Yellow RiverEdit

The Yellow River (Huang He) area became settled around 4000 BC.[8] Many tribes settled along the river, sixth longest in the world, which was distinguished by its heavy load of yellow silt and its periodic devastating floods. Recorded Chinese history begins with the first great wall, the Xia Dynasty, which went through the Yellow River valley from 2100 to 1600 BC. A major impetus for the tribes to unite into a single kingdom was the desire to find a solution to the frequent deadly floods. The Xia dug canals to channel excess water away from the area, resulting in a strong civilization with bountiful harvests and powerful leaders. The Yellow River is often called "The Cradle of Chinese Civilization".[9]

See alsoEdit


  1. ^ McCannon, John (2008). Barron's AP World History. Barron's Educational Series Inc. pp. 57–60. ISBN 978-0-7641-3822-5. 
  2. ^ "The River Valley Civilization Guide". Retrieved 6 October 2014. 
  3. ^ Rivers and Civilization: What's the Link?. Mindsparks. 2007. p. 8. ISBN 978-1-57596-251-1. 
  4. ^ Mountjoy, Shane (2005). Rivers in World History: The Indus River. Chelsea House Publishers. p. 15. 
  5. ^ Adrian Cole and Stephen Ortega, The Thinking Past (New York: Oxford University Press, 2015), 83, 95-101.
  6. ^ Adrian Cole and Stephen Ortega, The Thinking Past (New York: Oxford University Press, 2015), 83, 95-101.
  7. ^ Adrian Cole and Stephen Ortega, The Thinking Past (New York: Oxford University Press, 2015), 106-108.
  8. ^ The Yellow River,
  9. ^ Szczepanski, Kallie (March 29, 2017). "The Yellow River and its role in Chinese history". Thoughtco.

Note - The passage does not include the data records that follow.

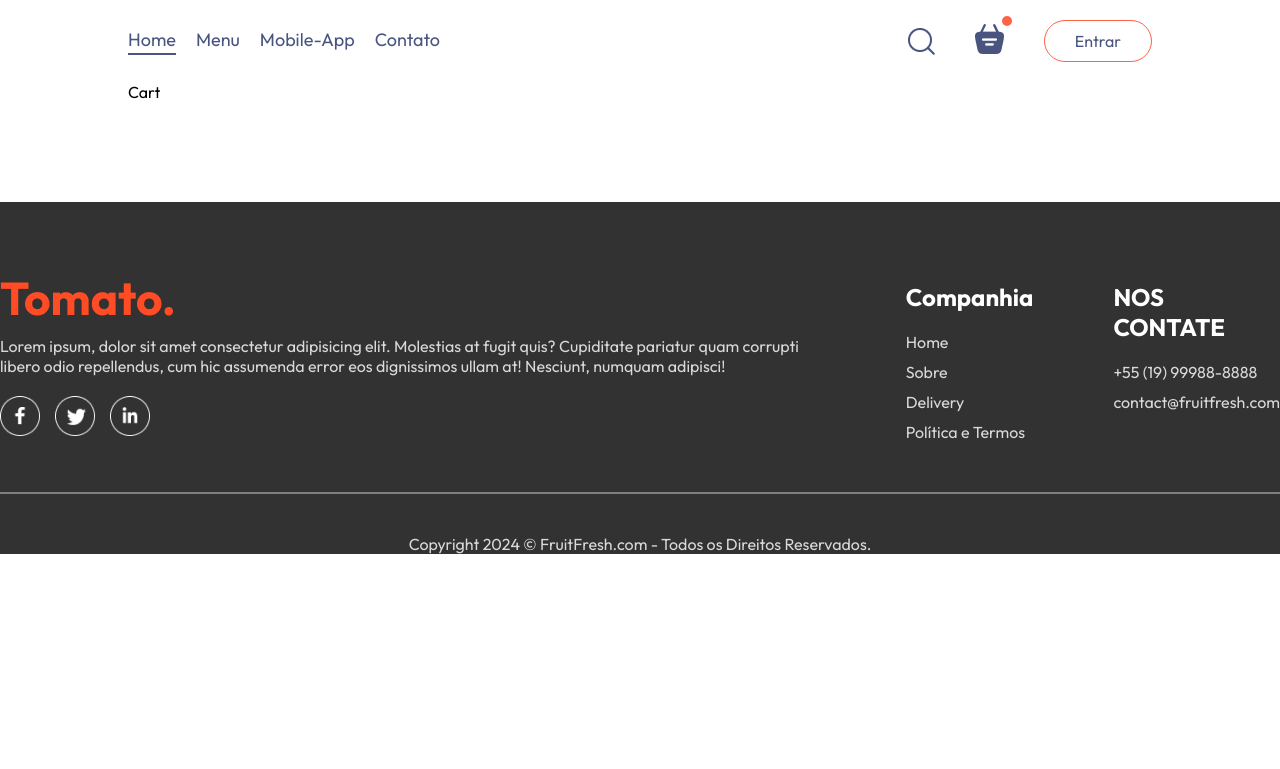
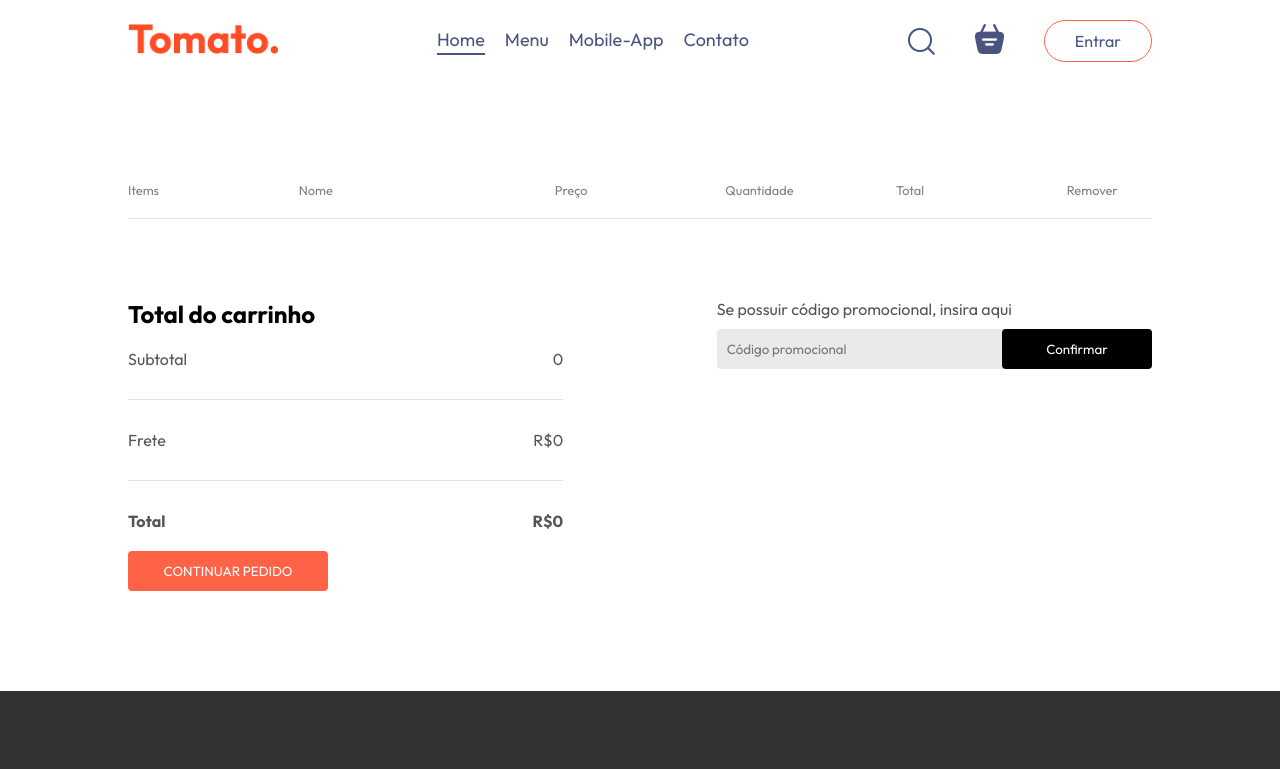
Before and after one commit to Dias-Gabs/fruit-delivery-e_commerce, a React (Vite) app in the folder frontend/: page /cart in a window 1280 px wide. Shown: the top 769 px of the page. Built offline with nearby package versions, Linux system fonts and the light colour scheme.

Commit message:
Cart & Order pages done, Explore Menu style done - Working Clear.

```diff
--- a/frontend/src/components/Navbar/ExploreMenu/ExploreMenu.jsx
+++ b/frontend/src/components/ExploreMenu/ExploreMenu.jsx
@@ -1,6 +1,6 @@
 import React from "react";
 import './ExploreMenu.css';
-import { menu_list } from "../../../assets/assets";
+import { menu_list } from "../../assets/assets";
 
 const ExplorerMenu = ({category,setCategory}) => {
     return (
--- a/frontend/src/components/FoodDisplay/FoodDisplay.css
+++ b/frontend/src/components/FoodDisplay/FoodDisplay.css
@@ -0,0 +1,16 @@
+.food-display {
+    margin-top: 30px;
+}
+
+.food-display h2 {
+    font-size: max(2vw,24px);
+    font-weight: 600;
+}
+
+.food-display-list {
+    display: grid;
+    grid-template-columns: repeat(auto-fill,minmax(240px,1fr));
+    margin-top: 30px;
+    gap: 30px;
+    row-gap: 50px;
+}
--- a/frontend/src/components/FoodItem/FoodItem.jsx
+++ b/frontend/src/components/FoodItem/FoodItem.jsx
@@ -28,7 +28,7 @@ const FoodItem = ({id,name,price,description,image}) => {
                     <img src={assets.rating_starts} alt="" />
                 </div>
                 <p className="food-item-desc">{description}</p>
-                <p className="food-item-price">{price}</p>
+                <p className="food-item-price">R${price}</p>
             </div>
 
         </div>
--- a/frontend/src/components/Navbar/Navbar.jsx
+++ b/frontend/src/components/Navbar/Navbar.jsx
@@ -1,16 +1,18 @@
-// eslint-disable-next-line no-unused-vars
-import React, { useState } from 'react'
+import React, { useContext, useState } from 'react'
 import './Navbar.css'
 import { assets } from '../../assets/assets'
 import { Link } from 'react-router-dom'
+import { StoreContext } from '../../context/StoreContext'
 
 export const Navbar = ({setShowLogin}) => {
 
   const [menu,setMenu] = useState("home");
 
+  const {getTotalCartAmount} = useContext(StoreContext)
+
   return (
     <div className='navbar'>
-      {/* <img src={assets.logo} className='logo'/> */}
+
       {/* <ul className='navbar-menu'>
         <li onClick={()=>setMenu("home")} className={menu==="home"?"active":""}>Home</li>
         <li onClick={()=>setMenu("menu")} className={menu==="menu"?"active":""}>Menu</li>
@@ -18,9 +20,11 @@ export const Navbar = ({setShowLogin}) => {
         <li onClick={()=>setMenu("contact-us")} className={menu==="contact-us"?"active":""}>Contato</li>
       </ul> */}
 
+      <Link to='/'><img src={assets.logo} className='logo'/></Link>
+
       <ul className='navbar-menu'>
         <Link to='/' onClick={()=>setMenu("home")} className={menu==="home"?"active":""}>Home</Link>
-        <a href='#explorer-menu' onClick={()=>setMenu("menu")} className={menu==="menu"?"active":""}>Menu</a>
+        <a href='#explore-menu' onClick={()=>setMenu("menu")} className={menu==="menu"?"active":""}>Menu</a>
         <a href='#app-download' onClick={()=>setMenu("mobile-app")} className={menu==="mobile-app"?"active":""}>Mobile-App</a>
         <a href='#footer' onClick={()=>setMenu("contact-us")} className={menu==="contact-us"?"active":""}>Contato</a>
       </ul>
@@ -30,8 +34,8 @@ export const Navbar = ({setShowLogin}) => {
 
         <img src={assets.search_icon} alt="" />
         <div className='navbar-search-icon'>
-          <img src={assets.basket_icon} alt="" />
-          <div className='dot'></div>
+          <Link to='/cart'> <img src={assets.basket_icon} alt="" /></Link>
+          <div className={getTotalCartAmount()===0?"":"dot"}></div>
         </div>
 
         <div>
--- a/frontend/src/context/StoreContext.jsx
+++ b/frontend/src/context/StoreContext.jsx
@@ -20,16 +20,28 @@ const StoreContextProvider = (props) => {
         setCartItems((prev)=>({...prev,[itemId]:prev[itemId]-1}))
     }
 
-    useEffect(()=>{
-        console.log(cartItems)
-    },[cartItems])
+    // useEffect(()=>{
+    //     console.log(cartItems)
+    // },[cartItems])
+
+    const getTotalCartAmount = () => {
+        let totalAmount = 0;
+        for(const item in cartItems){
+            if(cartItems[item]>0){
+                let itemInfo = food_list.find((product)=>product._id === item);
+                totalAmount += itemInfo.price* cartItems[item];
+            }
+        }
+        return totalAmount;
+    }
 
     const contextValue = {
         food_list,
         cartItems,
         setCartItems,
         addToCart,
-        removeFromCart
+        removeFromCart,
+        getTotalCartAmount
     }
     return (
         <StoreContext.Provider value={contextValue}>
--- a/frontend/src/pages/Cart/Cart.css
+++ b/frontend/src/pages/Cart/Cart.css
@@ -0,0 +1,106 @@
+.cart {
+    margin-top: 100px;
+}
+
+.cart-items-title {
+    display: grid;
+    grid-template-columns: 1fr 1.5fr 1fr 1fr 1fr 0.5fr;
+    align-items: center;
+    color: grey;
+    font-size: max(1vw,12px);
+}
+
+.cart-items-item {
+    margin: 10px 0px;
+    color: 50px;
+}
+
+.cart-items-item img {
+    width: 50px;
+}
+
+.cart hr {
+    height: 1px;
+    background-color: #e2e2e2;
+    border: none;
+}
+
+.cart-items-item .cross {
+    cursor: pointer;
+}
+
+.cart-bottom {
+    margin-top: 80px;
+    display: flex;
+    justify-content: space-between;
+    gap: max(12vw,20px);
+}
+
+.cart-total {
+    flex: 1;
+    display: flex;
+    flex-direction: column;
+    gap: 20px;
+}
+
+.cart-total-details {
+    display: flex;
+    justify-content: space-between;
+    color: #555;
+}
+
+.cart-total hr {
+    margin: 10px 0px;
+}
+
+.cart-total button {
+    border: none;
+    color: white;
+    background-color: tomato;
+    width: max(15vw,200px);
+    padding: 12px 0px;
+    border-radius: 4px;
+    cursor: pointer;
+}
+
+.cart-promocode {
+    flex: 1;
+}
+
+.cart-promocode p {
+    color: #555;
+}
+
+.cart-promocode-input {
+    margin-top: 10px;
+    display: flex;
+    justify-content: space-between;
+    align-items: center;
+    background-color: #eaeaea;
+    border-radius: 4px;
+}
+
+.cart-promocode-input input {
+    background: transparent;
+    border: none;
+    outline: none;
+    padding-left: 10px;
+}
+
+.cart-promocode-input button {
+    width: max(10vw,150px);
+    padding: 12px 5px;
+    background-color: black;
+    border: none;
+    color: white;
+    border-radius: 4px;
+}
+
+@media (max-width:750px) {
+    .cart-bottom{
+        flex-direction: column-reverse;
+    }
+    .cart-promocode {
+        justify-content: start;
+    }
+}
--- a/frontend/src/pages/Cart/Cart.jsx
+++ b/frontend/src/pages/Cart/Cart.jsx
@@ -1,12 +1,79 @@
 // eslint-disable-next-line no-unused-vars
-import React from 'react'
+import React, { useContext } from 'react'
 import './Cart.css'
 import { StoreContext } from '../../context/StoreContext';
+import { useNavigate } from 'react-router-dom';
 
 const Cart = () => {
 
+  const {cartItems,food_list,removeFromCart,getTotalCartAmount} = useContext(StoreContext);
+
+  const navigate = useNavigate();
+
   return (
-    <div>Cart</div>
+    <div className="cart">
+      <div className="cart-items">
+        <div className="cart-items-title">
+          <p>Items</p>
+          <p>Nome</p>
+          <p>Preço</p>
+          <p>Quantidade</p>
+          <p>Total</p>
+          <p>Remover</p>
+        </div>
+        <br />
+        <hr />
+        {food_list.map((item,index)=>{
+          if(cartItems[item._id]>0){
+            return (
+              <div className="cart-items-title cart-items-item">
+                <img src={item.image} alt=""/>
+                <p>{item.name}</p>
+                <p>R${item.price}</p>
+                <p>{cartItems[item._id]}</p>
+                <p>R${item.price * cartItems[item._id]}</p>
+                <p onClick={()=>removeFromCart(item._id)} className='cross'>x</p>
+              </div>
+            )
+          }
+        })}
+      </div>
+
+        <div className="cart-bottom">
+          <div className="cart-total">
+            <h2>Total do carrinho</h2>
+            <div className="cart-total-details">
+              <p>Subtotal</p>
+              <p>{getTotalCartAmount()}</p>
+            </div>
+            <hr />
+            <div className="cart-total-details">
+              <p>Frete</p>
+              <p>R${getTotalCartAmount()===0?0:5}</p>
+            </div>
+            <hr />
+            <div className="cart-total-details">
+              <b>Total</b>
+              <b>R${getTotalCartAmount()===0?0:getTotalCartAmount()+2}</b>
+            </div>
+
+            <div>
+              <button onClick={()=>navigate('/order')}>CONTINUAR PEDIDO</button>
+            </div>
+
+          </div>
+          <div className="cart-promocode">
+            <div>
+              <p>Se possuir código promocional, insira aqui</p>
+              <div className="cart-promocode-input">
+                <input type="text" placeholder="Código promocional"/>
+                <button>Confirmar</button>
+              </div>
+            </div>
+          </div>
+        </div>
+
+    </div>
   )
 }
 
--- a/frontend/src/pages/Home/Home.jsx
+++ b/frontend/src/pages/Home/Home.jsx
@@ -2,7 +2,7 @@
 import React, { useState } from 'react'
 import './Home.css'
 import Header from '../../components/Navbar/Header/Header'
-import ExplorerMenu from '../../components/Navbar/ExploreMenu/ExploreMenu'
+import ExplorerMenu from '../../components/ExploreMenu/ExploreMenu'
 import FoodDisplay from '../../components/FoodDisplay/FoodDisplay'
 
 const Home = () => {
--- a/frontend/src/pages/PlaceOrder/PlaceOrder.css
+++ b/frontend/src/pages/PlaceOrder/PlaceOrder.css
@@ -0,0 +1,40 @@
+.place-order {
+    display: flex;
+    align-items: start;
+    justify-content: space-between;
+    gap: 50px;
+    margin-top: 100px;
+}
+
+.place-order-left {
+    width: 100%;
+    max-width: max(30% 500px);
+}
+
+.place-order-left .title {
+    font-size: 30px;
+    font-weight: 600;
+    margin-bottom: 50px;
+}
+.place-order-left input {
+    margin-bottom: 15px;
+    width: 100%;
+    padding: 10px;
+    border: 1px solid #c5c5c5;
+    border-radius: 4px;
+    outline-color: tomato;
+}
+
+.place-order-left .multi-fields {
+    display: flex;
+    gap: 10px;
+}
+
+.place-order-right {
+    width: 100%;
+    max-width: max(40%,500px);
+}
+
+.place-order .cart-total button {
+    margin-top: 30px;
+}
--- a/frontend/src/pages/PlaceOrder/PlaceOrder.jsx
+++ b/frontend/src/pages/PlaceOrder/PlaceOrder.jsx
@@ -1,10 +1,60 @@
 // eslint-disable-next-line no-unused-vars
-import React from 'react'
+import React, { useContext } from 'react'
 import './PlaceOrder.css'
+import { StoreContext } from '../../context/StoreContext'
 
 const PlaceOrder = () => {
+
+  const {getTotalCartAmount} = useContext(StoreContext)
+
   return (
-    <div>PlaceOrder</div>
+
+    <form className='place-order'>
+
+    <div className="place-order-left">
+      <p className='title'>Informações de Entrega</p>
+      <div className="multi-field">
+        <input type="text" placeholder='Primeiro nome' />
+        <input type="text" placeholder='Sobrenome' />
+      </div>
+
+      <input type="email" placeholder='Email' />
+      <input type="text" placeholder='Endereço' />
+
+      <div className="multi-fields">
+        <input type="text" placeholder='CEP'/>
+        <input type="text" placeholder='País' />
+      </div>
+      <input type="text" placeholder='Contato' />
+    </div>
+
+    <div className="place-order-right">
+    <div className="cart-total">
+            <h2>Total do carrinho</h2>
+            <div className="cart-total-details">
+              <p>Subtotal</p>
+              <p>{getTotalCartAmount()}</p>
+            </div>
+            <hr />
+            <div className="cart-total-details">
+              <p>Frete</p>
+              <p>R${getTotalCartAmount()===0?0:5}</p>
+            </div>
+            <hr />
+            <div className="cart-total-details">
+              <b>Total</b>
+              <b>R${getTotalCartAmount()===0?0:getTotalCartAmount()+2}</b>
+            </div>
+
+            <div>
+              <button onClick={()=>navigate('/order')}>FINALIZAR PEDIDO</button>
+            </div>
+
+          </div>
+    </div>
+
+    </form>
+
   )
 }
 
```
Also changed, not shown: frontend/src/components/FoodItem/FoodDisplay.css (+74 -0 lines), frontend/src/components/ExploreMenu/ExploreMenu.css (renamed from frontend/src/components/Navbar/ExploreMenu/ExploreMenu.css).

Retrieved 12 June 2017. 

Further readingEdit

  • Clayton, Peter A. & Dent, John (1973). The Ancient River Civilizations: Western Man & the Modern World. Elsevier. ISBN 9780080172095